Mr. Munroe is a 2003 graduate of the University of California at Berkeley (Berkeley Law), where he was the recipient of the American Jurisprudence Award in Torts, Business Law & Policy and Computer Law. He received his undergraduate degree in chemistry from the University of California at Berkeley in 2000. Mr. Munroe is a member of the Public Justice Class Action Preservation Project Committee, the Class Action Litigation Group of the American Association for Justice and the Consumer Attorneys of California. He is a member of the California Bar and is admitted to practice before the United States Court of Appeals for the Ninth Circuit, as well as the United States District Courts for the Northern, Central and Southern Districts of California.
Key member of the briefing team in this decade-long litigation that achieved a nationwide class action settlement on behalf of approximately 5 million consumers of Intel Pentium 4 processors. The lawsuit changed Intel’s benchmarking practices and Intel agreed to a cash settlement for the class, along with $4 million in charitable donations.

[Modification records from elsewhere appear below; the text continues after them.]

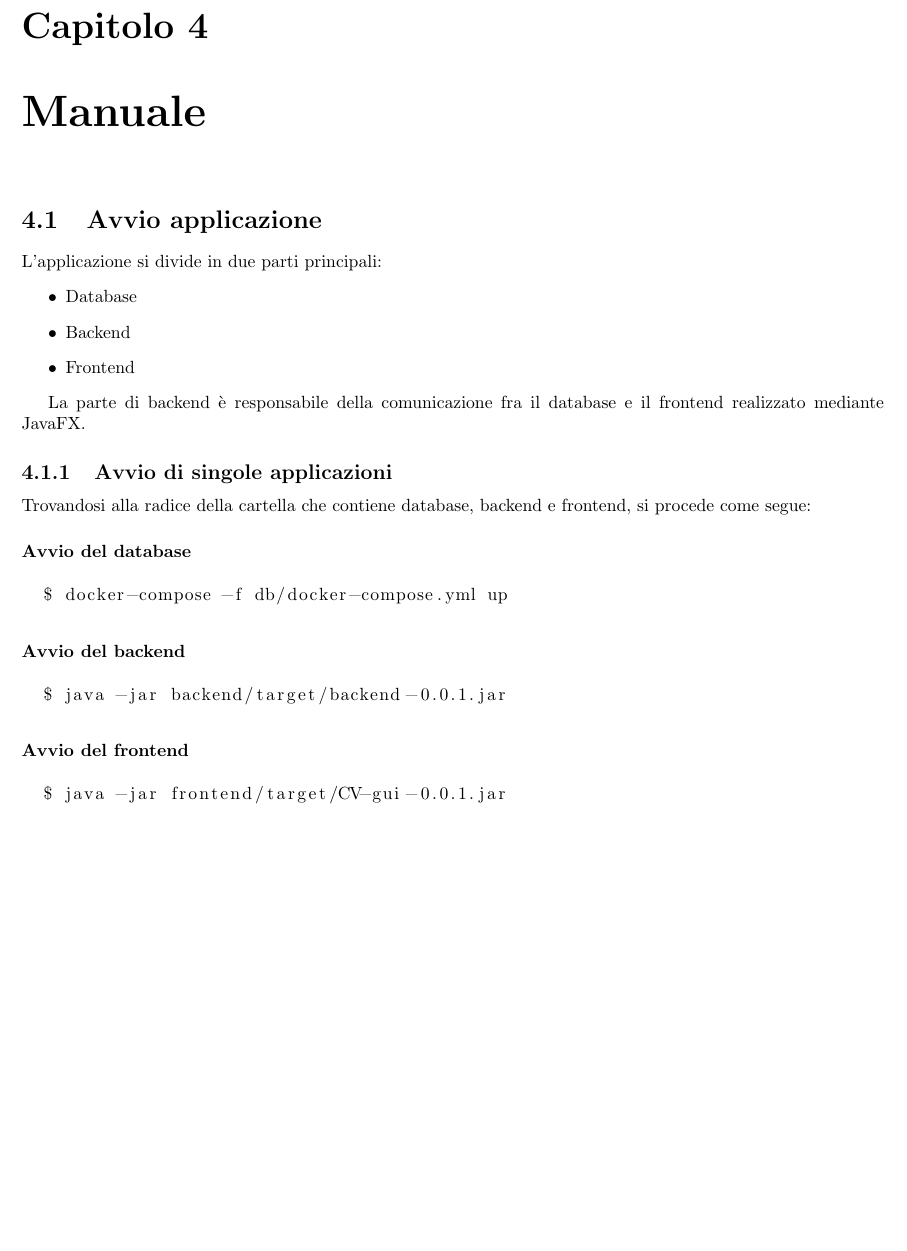
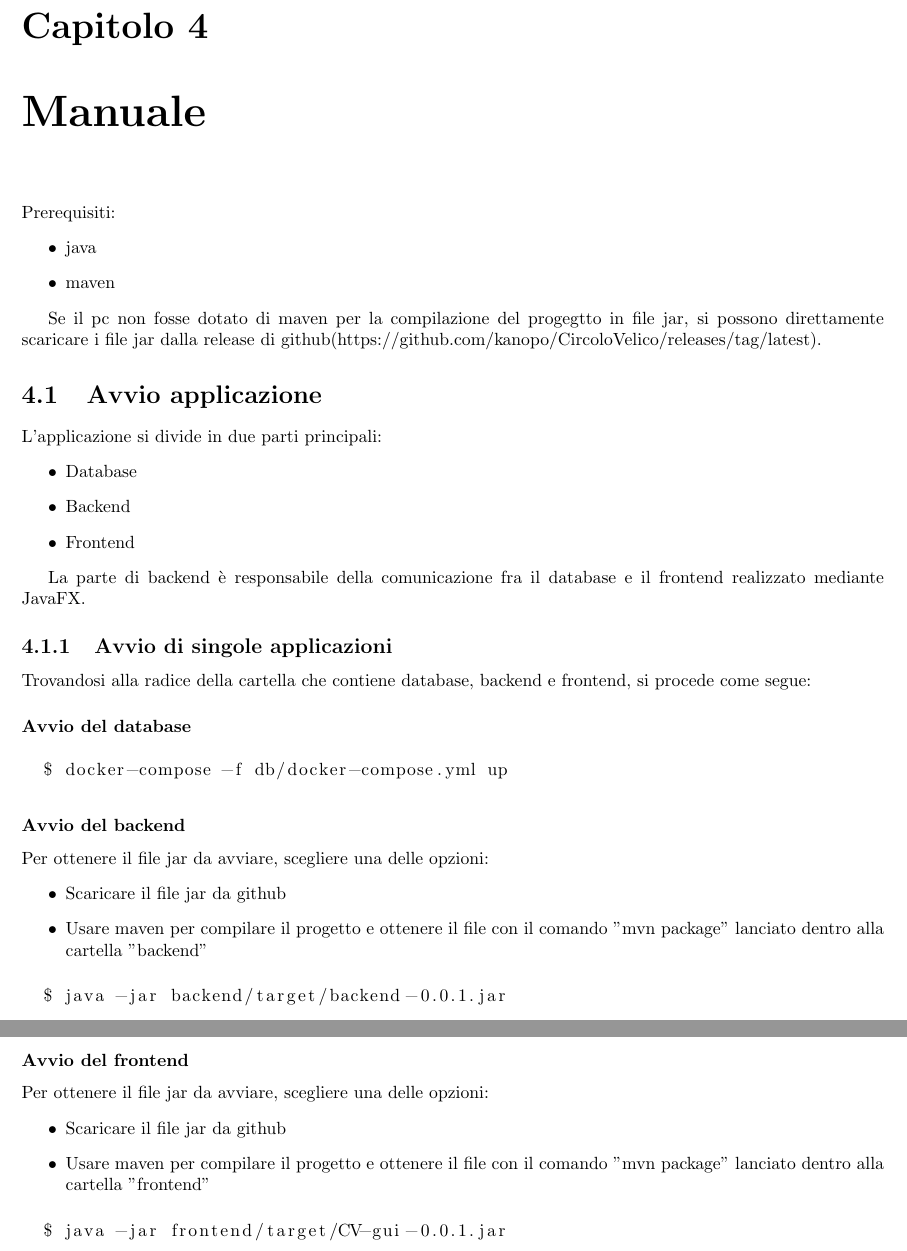
Before and after one commit to kanopo/CircoloVelico, a LaTeX document (docs/circolo_velico_uml.tex): part of page 8 of 8 before the commit and two parts of pages 8 and 9 of 9 after it, the two joined at a grey line, cut so that both start at the same text, the shorter picture padded with empty space. Compiled offline with pdfLaTeX.

Commit message:
modifica docs

```diff
--- a/docs/circolo_velico_uml.tex
+++ b/docs/circolo_velico_uml.tex
@@ -138,6 +138,13 @@
 
     \chapter{Manuale} % (fold)
     \label{cha:Manuale}
+    Prerequisiti:
+    \begin{itemize}
+      \item java
+      \item maven
+    \end{itemize}
+
+    Se il pc non fosse dotato di maven per la compilazione del progegtto in file jar, si possono direttamente scaricare i file jar dalla release di github(https://github.com/kanopo/CircoloVelico/releases/tag/latest).
 
     \section{Avvio applicazione}
     L'applicazione si divide in due parti principali:
@@ -158,6 +165,11 @@
   \end{lstlisting}
 
   \subsubsection{Avvio del backend}
+  Per ottenere il file jar da avviare, scegliere una delle opzioni:
+  \begin{itemize}
+    \item Scaricare il file jar da github
+    \item Usare maven per compilare il progetto e ottenere il file con il comando "mvn package" lanciato dentro alla cartella "backend"
+  \end{itemize}
 
   \begin{lstlisting}[language=bash]
   $ java -jar backend/target/backend-0.0.1.jar
@@ -165,6 +177,11 @@
 
   \subsubsection{Avvio del frontend}
 
+  Per ottenere il file jar da avviare, scegliere una delle opzioni:
+  \begin{itemize}
+    \item Scaricare il file jar da github
+    \item Usare maven per compilare il progetto e ottenere il file con il comando "mvn package" lanciato dentro alla cartella "frontend"
+  \end{itemize}
   \begin{lstlisting}[language=bash]
   $ java -jar frontend/target/CV-gui-0.0.1.jar
   \end{lstlisting}
```
Also changed, not shown: docs/circolo_velico_uml.pdf.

Key member of the litigation team in this multidistrict case alleging that Chase Bank wronged consumers by offering long-term fixed-rate loans, only to later more-than-double the required loan payments. The litigation resulted in a $100 million settlement with Chase eight weeks prior to trial.
Key member of the litigation team in this multi-district litigation alleging that Mercedes-Benz failed to disclose to its customers that the “Tele Aid” equipment installed in their vehicles would soon be obsolete and require an expensive replacement to keep working. Resulted in a class settlement providing for cash reimbursements of $650, or new vehicle credits for up to $1,300.
Key member of the briefing team that achieved certification of a nationwide class alleging Hyundai sold vehicles with defective flywheel systems, before ultimately reaching a favorable settlement for the class.